Reader comments on sltrib.com are the opinions of the writer, not The Salt Lake Tribune. We will delete comments containing obscenities, personal attacks and inappropriate or offensive remarks. Flagrant or repeat violators will be banned. If you see an objectionable comment, please alert us by clicking the arrow on the upper right side of the comment and selecting "Flag comment as inappropriate". If you've recently registered with Disqus or aren't seeing your comments immediately, you may need to verify your email address. To do so, visit disqus.com/account.
See more about comments here.
Concert review: New songs take Jason Isbell to higher ground
Jason Isbell made his return to the State Room on Thursday, although in Salt Lake City — which Isbell later credited in a tweet as a "ridiculously underrated rock town" — this barely registers as news. Since leaving his spot in the Drive-By Truckers half a dozen years ago, Isbell has made more visits to the Wasatch Front than an Eastern Conference NBA team.

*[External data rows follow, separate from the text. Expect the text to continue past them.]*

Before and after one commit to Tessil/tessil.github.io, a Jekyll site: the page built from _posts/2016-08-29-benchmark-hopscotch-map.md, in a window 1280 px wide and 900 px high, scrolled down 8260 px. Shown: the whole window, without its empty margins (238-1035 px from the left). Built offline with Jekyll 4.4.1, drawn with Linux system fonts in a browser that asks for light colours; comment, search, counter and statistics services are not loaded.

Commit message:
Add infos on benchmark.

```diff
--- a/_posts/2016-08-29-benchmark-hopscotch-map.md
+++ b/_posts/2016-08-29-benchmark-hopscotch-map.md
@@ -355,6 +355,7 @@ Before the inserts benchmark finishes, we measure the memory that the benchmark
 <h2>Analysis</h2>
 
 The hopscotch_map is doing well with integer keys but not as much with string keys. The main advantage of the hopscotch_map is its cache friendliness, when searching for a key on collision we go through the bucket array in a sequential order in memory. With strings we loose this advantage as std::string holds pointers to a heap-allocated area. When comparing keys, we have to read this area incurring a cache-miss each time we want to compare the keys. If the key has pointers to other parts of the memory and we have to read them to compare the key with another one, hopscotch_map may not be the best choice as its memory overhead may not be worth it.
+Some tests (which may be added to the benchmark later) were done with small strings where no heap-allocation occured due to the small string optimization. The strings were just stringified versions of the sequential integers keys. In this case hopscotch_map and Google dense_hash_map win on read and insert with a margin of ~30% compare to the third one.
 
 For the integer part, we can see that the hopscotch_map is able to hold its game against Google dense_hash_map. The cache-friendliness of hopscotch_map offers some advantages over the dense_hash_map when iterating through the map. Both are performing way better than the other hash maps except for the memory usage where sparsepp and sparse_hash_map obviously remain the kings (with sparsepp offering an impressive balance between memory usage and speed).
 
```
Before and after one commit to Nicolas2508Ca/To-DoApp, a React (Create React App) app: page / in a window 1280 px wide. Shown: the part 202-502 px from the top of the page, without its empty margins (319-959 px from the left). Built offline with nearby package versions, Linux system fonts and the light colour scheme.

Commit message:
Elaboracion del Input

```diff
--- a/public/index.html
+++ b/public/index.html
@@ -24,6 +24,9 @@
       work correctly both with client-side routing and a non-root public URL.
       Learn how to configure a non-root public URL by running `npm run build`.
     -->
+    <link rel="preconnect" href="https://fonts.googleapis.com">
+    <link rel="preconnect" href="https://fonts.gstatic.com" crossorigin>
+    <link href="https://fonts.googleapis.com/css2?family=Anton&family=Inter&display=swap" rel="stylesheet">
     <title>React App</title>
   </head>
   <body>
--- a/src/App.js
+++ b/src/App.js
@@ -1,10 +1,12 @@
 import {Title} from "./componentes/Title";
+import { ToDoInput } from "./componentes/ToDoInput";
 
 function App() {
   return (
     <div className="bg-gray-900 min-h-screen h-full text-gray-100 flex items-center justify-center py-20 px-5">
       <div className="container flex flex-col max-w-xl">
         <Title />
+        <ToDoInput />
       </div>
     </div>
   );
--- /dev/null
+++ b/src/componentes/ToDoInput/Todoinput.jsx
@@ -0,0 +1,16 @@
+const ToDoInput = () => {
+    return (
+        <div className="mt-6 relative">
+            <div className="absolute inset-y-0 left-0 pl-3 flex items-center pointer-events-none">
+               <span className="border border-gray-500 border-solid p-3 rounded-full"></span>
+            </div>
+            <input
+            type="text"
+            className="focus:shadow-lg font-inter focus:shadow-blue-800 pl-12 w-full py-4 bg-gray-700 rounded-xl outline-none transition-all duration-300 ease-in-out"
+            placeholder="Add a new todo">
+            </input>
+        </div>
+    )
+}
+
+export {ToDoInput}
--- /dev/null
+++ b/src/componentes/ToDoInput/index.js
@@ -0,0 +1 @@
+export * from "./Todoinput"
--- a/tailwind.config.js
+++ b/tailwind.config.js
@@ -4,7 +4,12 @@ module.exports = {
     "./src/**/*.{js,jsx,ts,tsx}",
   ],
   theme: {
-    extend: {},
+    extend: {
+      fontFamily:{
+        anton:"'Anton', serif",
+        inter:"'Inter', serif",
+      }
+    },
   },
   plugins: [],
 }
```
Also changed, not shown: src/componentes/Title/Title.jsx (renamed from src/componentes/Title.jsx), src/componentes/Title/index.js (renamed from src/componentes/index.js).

In June, he performed the Sunday night, sunset show at the Utah Arts Festival, his first Salt Lake performance in support of his new album, "Southeastern." Thursday marked the first time he played those songs, many inspired by his road to sobriety, in a more intimate setting, which is where these types of songs belong. They shouldn't catch a breeze and ride away and disperse. They should bounce off walls, pinging around a room, hitting a listener square in the chest, over and over.
This is going to be a positive review. Like many Isbell loyalists, I have broken up and fallen in love to his songs. "If there's one thing I can't take," he sings in "Codeine," an all-too relatable song from a previous album, "it's the sound a woman makes about five seconds after her heart begins to break."
Isbell unloaded on Thursday's audience. It speaks to his effect on listeners that he was able to open the show with a new song, "Flying Over Water," and that the audience was just as eager for him to dig deeper into the catalogue for a good while before returning to the monumentally popular "Southeastern." The set was wide-ranging, like any other Isbell show, delving into Truckers hits including "Decoration Day," "Outfit" and "Goddamn Lonely Love," as well as songs from his other albums as a solo artist. An encore capping cover of the Rolling Stones' "Can't You Hear Me Knocking" provided the ultimate rock and roll jolt. But what was fresh, and really brought Isbell's act to a better, higher place, was the new stuff.
A Tribune colleague at Thursday's show leaned in to me and said, "This is the best I've ever seen him."
It was his sixth Isbell show in recent years.
The Jason Isbell that is on the road now, in Jackson tonight, Big Sky, Mont., tomorrow and Missoula on Sunday, is a cleaner, sharper one. The best version of himself to date. Credit his newfound sobriety, or his equally talented new wife, the Texas fiddler Amanda Shires, or just the wisdom gleaned from bouncing around the Southern rock scene for nearly 15 years. Probably all of them.
In all, Isbell played nine of the songs from "Southeastern," but none were better than when his tremendous backing band, The 400 Unit, stepped into the shadows, leaving Isbell and his guitar. The autobiographical "Cover Me Up," which details a fall from an 80-mile-per-hour lifestyle to sobriety and passionate love brought the room to a halt.
"But I sobered up," he sings, "and I swore off that stuff forever, this time."
Isbell, who has become an NPR fixture of late, has always been known for his storytelling. "Decoration Day" is the tale of rival families and the blood sport that destroys them both; "Outfit" is a father's humble advice to his son. But the songs from "Southeastern" carry more weight these days, and the sincerity bleeds out of Isbell with every soulful lyric.
At one point, Isbell acknowledged to the crowd that it was nice to have new songs that people actually wanted to hear, and didn't just offer an opportunity for patrons to run to the bathroom.
Three songs into the night, though, Isbell turned to one that may have foreshadowed his mid-career renaissance. From "Go It Alone," a highlight of the studio album that preceded "Southeastern," he sang, "It's realizing just how close you've come to death and rearranging accordingly."
— Bill Oram